In the age of remote work brought on by the COVID-19 pandemic, a reliable internet connection is a necessity in order to work and play in the contemporary economic landscape. The leadership of Campbell County, in conjunction with Kenton and Boone, have prioritized upgrading the regions internet cable infrastructure.
According to Campbell County Judge/Executive Steve Pendery, it’s estimated that over 17,000 households in Campbell County carry less than the bandwidth that’s needed to meet current standards, and 6,600 households don’t have an internet connection at all.
“If you don’t have a Wi-Fi or internet connection of some variety, you were in trouble because we had husbands and wives that were trying to work remotely, kids from school are trying to do the same, and elderly people are trying to send messages back and forth with their doctors and so on,” Pendery said in Monday night’s Newport City Commission meeting.
Fiber-optic cables contain multiple optical fibers that are used to transport light. Fiber-optic cables are superior to copper cables in regards to internet connectivity because they carry substantially more data further away at higher speeds. Fiber-optic cables are necessary for the smooth transmission of data.
In 2016, Boone, Kenton and Campbell County Fiscal Courts entered a Memorandum of Understanding to upgrade their public safety radio infrastructure. Due to the collaborative success of that project, the three Fiscal Courts searched for another large scale digital infrastructure project to work on together.
“We were looking for something else we can do together and arrived at the conclusion that maybe working on internet connections abroad in the three counties would be a timely thing,” Pendery said.
Campbell, Kenton, and Boone County leadership set out to find a provider to upgrade the region’s high-speed internet connection and infrastructure.
Cincinnati Bell, now altafiber, is one of the premier fiber-optic cable providers in the region. Campbell County chose to use Cincinnati Bell Fioptics through their RFP process because the company has a proven track record of success in the internet infrastructure industry.
Due to the increasing importance of fiber-optic cable infrastructure, Pendery said the project will “future-proof” the connections. The implementation of the fiber-optic cables allows Northern Kentucky to be ahead of the game, avoiding obsoletion of their internet cable grid.
Pendery said that Cincinnati Bell is about “halfway done” with the project.
“It’s the benefit of planning and being prepared,” Newport Mayor Tom Guidulgi Jr. said. “That fact that Campbell County was essentially shovel ready with something that, fortunately, we got federal funding to strengthen our entire community.”
According to Pendery, once the implementation is complete, Northern Kentucky will be the largest area of the United States to have fiber-optic cable to the door.
“Most public infrastructure, the cost only goes one direction. It goes up with things such as sewers and water,” Pendery said. “The numbers we’re hearing quoted by providers when it comes to internet connections actually get them coming down.”

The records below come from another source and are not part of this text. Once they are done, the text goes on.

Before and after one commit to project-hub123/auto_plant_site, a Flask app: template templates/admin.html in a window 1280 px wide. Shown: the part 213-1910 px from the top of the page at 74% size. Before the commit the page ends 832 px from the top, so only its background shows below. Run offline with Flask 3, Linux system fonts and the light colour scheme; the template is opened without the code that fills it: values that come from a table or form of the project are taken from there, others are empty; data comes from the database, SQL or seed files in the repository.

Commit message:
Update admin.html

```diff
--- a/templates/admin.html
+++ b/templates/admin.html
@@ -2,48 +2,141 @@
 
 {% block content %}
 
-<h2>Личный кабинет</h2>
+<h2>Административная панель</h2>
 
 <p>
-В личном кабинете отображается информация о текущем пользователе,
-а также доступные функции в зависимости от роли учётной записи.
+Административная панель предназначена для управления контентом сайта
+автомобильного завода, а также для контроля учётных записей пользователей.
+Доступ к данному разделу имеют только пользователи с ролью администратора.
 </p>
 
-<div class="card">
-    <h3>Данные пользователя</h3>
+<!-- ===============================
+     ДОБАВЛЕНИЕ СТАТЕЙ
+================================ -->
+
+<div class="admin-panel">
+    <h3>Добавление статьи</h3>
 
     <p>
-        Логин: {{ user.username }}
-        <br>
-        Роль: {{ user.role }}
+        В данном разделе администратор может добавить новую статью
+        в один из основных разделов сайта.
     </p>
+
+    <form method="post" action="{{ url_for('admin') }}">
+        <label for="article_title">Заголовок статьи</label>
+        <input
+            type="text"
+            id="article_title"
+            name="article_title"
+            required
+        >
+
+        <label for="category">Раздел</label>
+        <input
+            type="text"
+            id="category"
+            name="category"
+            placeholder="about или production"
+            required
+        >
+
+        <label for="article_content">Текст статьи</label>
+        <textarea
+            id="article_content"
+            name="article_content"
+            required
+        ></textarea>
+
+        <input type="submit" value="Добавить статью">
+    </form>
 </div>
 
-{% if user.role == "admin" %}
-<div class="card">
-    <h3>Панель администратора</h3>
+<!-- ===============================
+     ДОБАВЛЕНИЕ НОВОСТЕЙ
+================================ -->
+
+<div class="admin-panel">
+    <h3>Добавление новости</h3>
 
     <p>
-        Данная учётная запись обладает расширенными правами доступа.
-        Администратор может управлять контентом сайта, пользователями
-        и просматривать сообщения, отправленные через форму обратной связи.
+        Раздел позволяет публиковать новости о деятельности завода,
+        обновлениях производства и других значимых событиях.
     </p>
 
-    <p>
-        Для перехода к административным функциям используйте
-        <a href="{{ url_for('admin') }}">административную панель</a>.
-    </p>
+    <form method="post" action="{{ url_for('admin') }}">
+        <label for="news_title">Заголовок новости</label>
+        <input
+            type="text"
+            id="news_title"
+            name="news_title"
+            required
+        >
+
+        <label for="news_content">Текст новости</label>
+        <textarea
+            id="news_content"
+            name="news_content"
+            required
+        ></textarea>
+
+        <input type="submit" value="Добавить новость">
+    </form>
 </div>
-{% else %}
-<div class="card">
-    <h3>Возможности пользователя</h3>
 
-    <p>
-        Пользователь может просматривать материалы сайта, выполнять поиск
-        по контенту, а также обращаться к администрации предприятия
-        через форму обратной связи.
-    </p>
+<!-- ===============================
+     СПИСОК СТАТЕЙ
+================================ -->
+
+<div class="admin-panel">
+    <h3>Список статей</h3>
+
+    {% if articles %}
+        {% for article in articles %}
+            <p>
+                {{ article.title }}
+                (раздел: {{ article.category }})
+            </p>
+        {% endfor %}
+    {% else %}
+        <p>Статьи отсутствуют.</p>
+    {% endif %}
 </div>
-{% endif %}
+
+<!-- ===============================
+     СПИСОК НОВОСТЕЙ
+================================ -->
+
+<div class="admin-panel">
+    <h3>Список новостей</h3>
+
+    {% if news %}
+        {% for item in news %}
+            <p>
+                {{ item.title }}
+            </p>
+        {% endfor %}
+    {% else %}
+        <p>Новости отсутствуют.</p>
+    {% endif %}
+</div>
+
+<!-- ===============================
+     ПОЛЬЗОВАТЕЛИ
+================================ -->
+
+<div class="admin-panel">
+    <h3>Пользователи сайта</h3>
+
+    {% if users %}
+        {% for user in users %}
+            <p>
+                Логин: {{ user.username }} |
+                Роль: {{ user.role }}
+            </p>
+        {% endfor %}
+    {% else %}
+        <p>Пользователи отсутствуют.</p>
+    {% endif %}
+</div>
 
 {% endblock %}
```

As network connection expands outward into more areas, the provider’s connection points become closer, which causes the price to lower. Pendery said Cincinnati Bell will distribute pricing literature to better inform residents on their offered price breaks when the company enters the neighborhood.
Northern Kentucky continues to expand, and new age digital infrastructure will make the region highly desirable for potential economic suitors. In a modern economy, digital infrastructure goes hand-in-hand with traditional infrastructure such as roads and bridges. Once Cincinnati Bell’s fiber-optic expansion project has completed, Northern Kentuckians will have access to some of the best internet access in the United States.